### [EXERCISE BRIEF]
Set down, in full, every record in the block.

Web interface edit records
-----

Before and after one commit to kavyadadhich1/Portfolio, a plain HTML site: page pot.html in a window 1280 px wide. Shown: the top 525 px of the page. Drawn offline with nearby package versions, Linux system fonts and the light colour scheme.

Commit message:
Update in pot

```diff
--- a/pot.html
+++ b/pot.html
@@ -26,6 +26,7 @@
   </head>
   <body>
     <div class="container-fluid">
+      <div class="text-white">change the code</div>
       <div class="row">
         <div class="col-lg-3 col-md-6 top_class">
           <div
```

-----

### [RESULT FOR THIS EXERCISE]
Before and after one commit to kavyadadhich1/Portfolio, a plain HTML site: page pot.html in a window 1280 px wide. Shown: the top 525 px of the page. Drawn offline with nearby package versions, Linux system fonts and the light colour scheme.

Commit message:
Update in pot

```diff
--- a/pot.html
+++ b/pot.html
@@ -26,6 +26,7 @@
   </head>
   <body>
     <div class="container-fluid">
+      <div class="text-white">change the code</div>
       <div class="row">
         <div class="col-lg-3 col-md-6 top_class">
           <div
```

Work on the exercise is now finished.